… one/both of you are Catholic and neither of you are divorced.

No residency rules apply.

A Roman Catholic wedding is legally binding and will take place in a Roman Catholic Church.

Non-Catholic religious ceremonies are not legally recognised in Portugal and the Anglican churches based in Lisbon, Oporto, Estoril and the Algarve are not licensed for marriages.

If you would like more information on the application process and documentation required, download our printable Full Guide to Getting Married in Portugal. 

download full guide

Wedding Blessing / Humanist Ceremony

The private, non-denominational, non-institutional nature of a Wedding Blessing or Humanist Ceremony gives you the flexibility to marry when, where and how you want. There is no legalrequirement for the ceremonyto take place in a licensed building. Therefore, you can hold your ceremony wherever you like — at your favourite restaurant, in a private villa, on a secluded beach or in the middle of an olive grove.

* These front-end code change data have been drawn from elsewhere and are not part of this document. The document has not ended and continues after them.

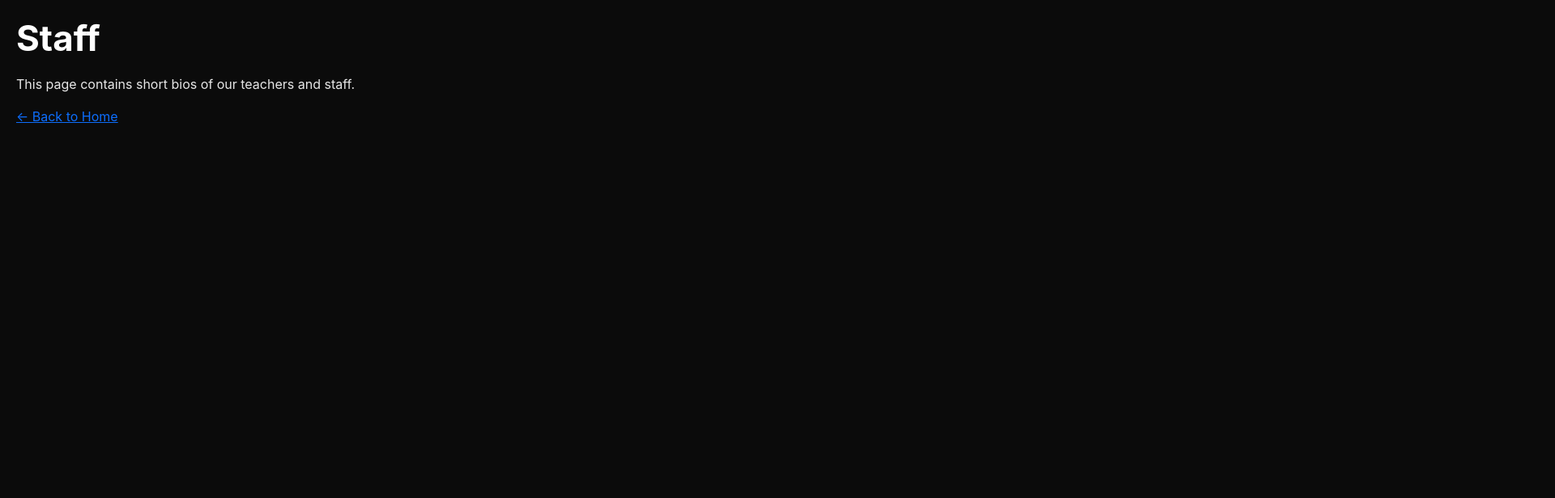
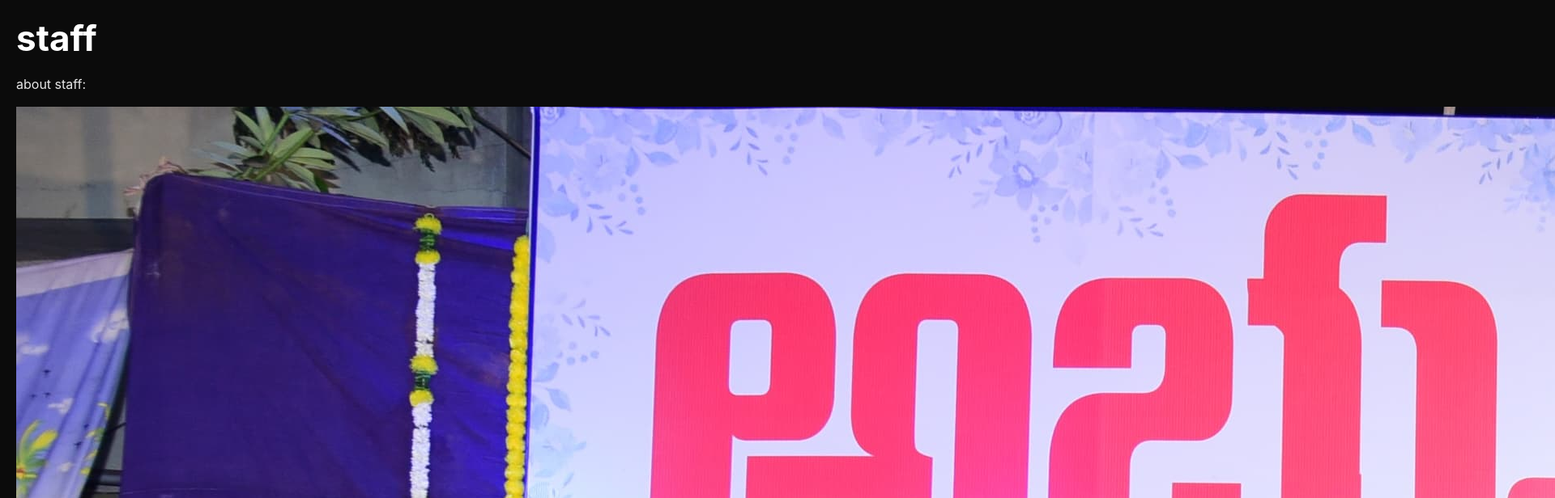
Before and after one commit to Nithin971/abhudhaya-english-medium-school, a plain HTML site: page staff.html in a window 1280 px wide. Shown: the top 616 px of the page at 81% size, 1920 px wide, since content can reach past the window. Drawn offline with Linux system fonts and the light colour scheme.

Commit message:
Update staff.html

```diff
--- a/staff.html
+++ b/staff.html
@@ -8,8 +8,14 @@
 </head>
 <body style="background: #0b0b0b; color: white; padding: 20px;">
 
-  <h1>Staff</h1>
-  <p>This page contains short bios of our teachers and staff.</p>
+  <h1>staff</h1>
+  <p>about staff:</p>
+
+  <div class="staff">
+
+    <img src="staff.jpg" alt="staff">
+
+  </div>
 
   <p><a href="index.html" style="color: var(--accent);">← Back to Home</a></p>
 
```
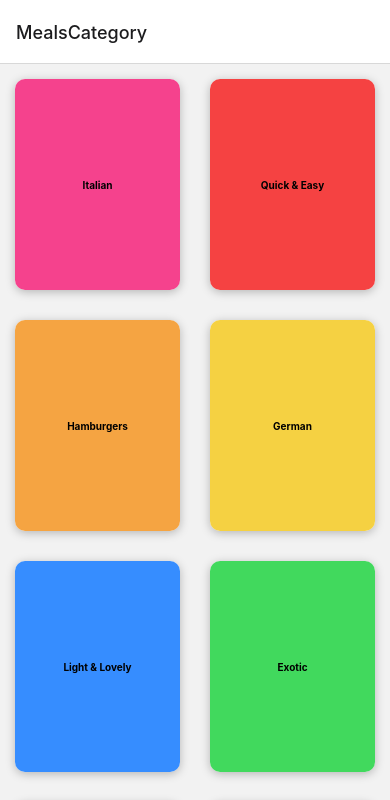
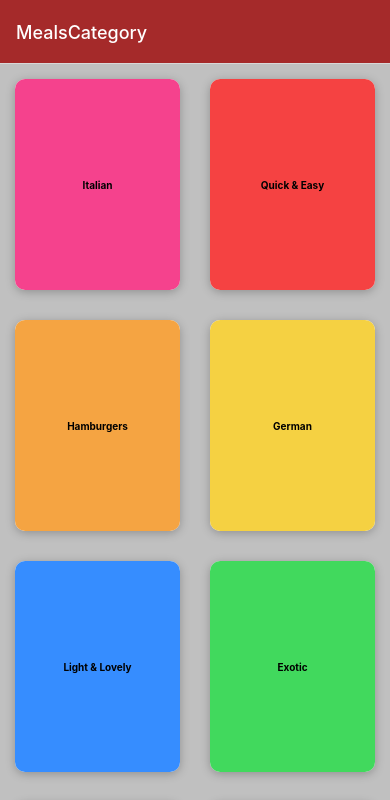
Before and after one commit to ibnunaufal/meals-app, a React Native app: screen / in a window 390 px wide. Shown: the top 800 px of the page. Built offline with nearby package versions, Linux system fonts and the light colour scheme.

Commit message:
improve header

```diff
--- a/App.js
+++ b/App.js
@@ -2,7 +2,7 @@ import { StatusBar } from "expo-status-bar";
 import { StyleSheet, Text, View } from "react-native";
 import CategoryScreen from "./screens/CategoryScreen";
 import { NavigationContainer } from "@react-navigation/native";
-import { createNativeStackNavigator } from '@react-navigation/native-stack'
+import { createNativeStackNavigator } from "@react-navigation/native-stack";
 import MealsOverview from "./screens/MealsOverview";
 
 const Stack = createNativeStackNavigator();
@@ -12,9 +12,25 @@ export default function App() {
     <>
       <StatusBar style="default" />
       <NavigationContainer>
-        <Stack.Navigator initialRouteName="MealsCategory">
+        <Stack.Navigator
+          screenOptions={{
+            headerStyle: { backgroundColor: "brown" },
+            headerTintColor: "white",
+            contentStyle: { backgroundColor: "silver" },
+          }}
+        >
           <Stack.Screen name="MealsCategory" component={CategoryScreen} />
-          <Stack.Screen name="MealsOverview" component={MealsOverview} />
+          <Stack.Screen
+            name="MealsOverview"
+            component={MealsOverview}
+            // options={({ route, navigation }) => {
+            //   const id = route.params.id;
+            //   console.log(id);
+            //   return {
+            //     title: id
+            //   };
+            // }}
+          />
         </Stack.Navigator>
       </NavigationContainer>
     </>
--- a/screens/MealsOverview.js
+++ b/screens/MealsOverview.js
@@ -1,6 +1,6 @@
 import { FlatList, StyleSheet, Text, View } from "react-native";
-import React from "react";
-import { MEALS } from "../data/dummy-data";
+import React, { useEffect, useLayoutEffect } from "react";
+import { MEALS, CATEGORIES } from "../data/dummy-data";
 import MealItem from "../components/MealItem";
 
 export default function MealsOverview({ navigation, route }) {
@@ -8,6 +8,19 @@ export default function MealsOverview({ navigation, route }) {
   const displayedMeals = MEALS.filter((item) => {
     return item.categoryIds.indexOf(id) >= 0;
   });
+
+  const catTitle = CATEGORIES.find((cat) => cat.id === id).title
+  useLayoutEffect(() => {
+    navigation.setOptions({
+      title: catTitle
+    })
+  })
+  // useEffect(()=> {
+  //   navigation.setOptions({
+  //     title: catTitle
+  //   })
+  // })
+
   function renderItem(item) {
     return (
       <MealItem
```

The choice is yours. There is no legal requirement for the ceremony to follow a set structure so it can be as formal or informal as you like — you can have a traditional Church Ceremony with the religious parts replaced with readings and vows or you can have a light-hearted ceremony with humorous readings and vows. Once again, the choice is yours. These ceremonies are usually performed by a celebrant who will be able to help you select the style, structure, readings, music and vows that reflect your tastes and feelings as a couple resulting in a highly personalised and unique, non-religious ceremony.

Please note: If you do choose to have a Wedding Blessing or Humanist Ceremony you will also need to have an official civil ceremony in order for your marriage to be legally binding.

If you would like more information on the application process and documentation required, download our printable Full Guide to Getting Married in Portugal. 

download full guide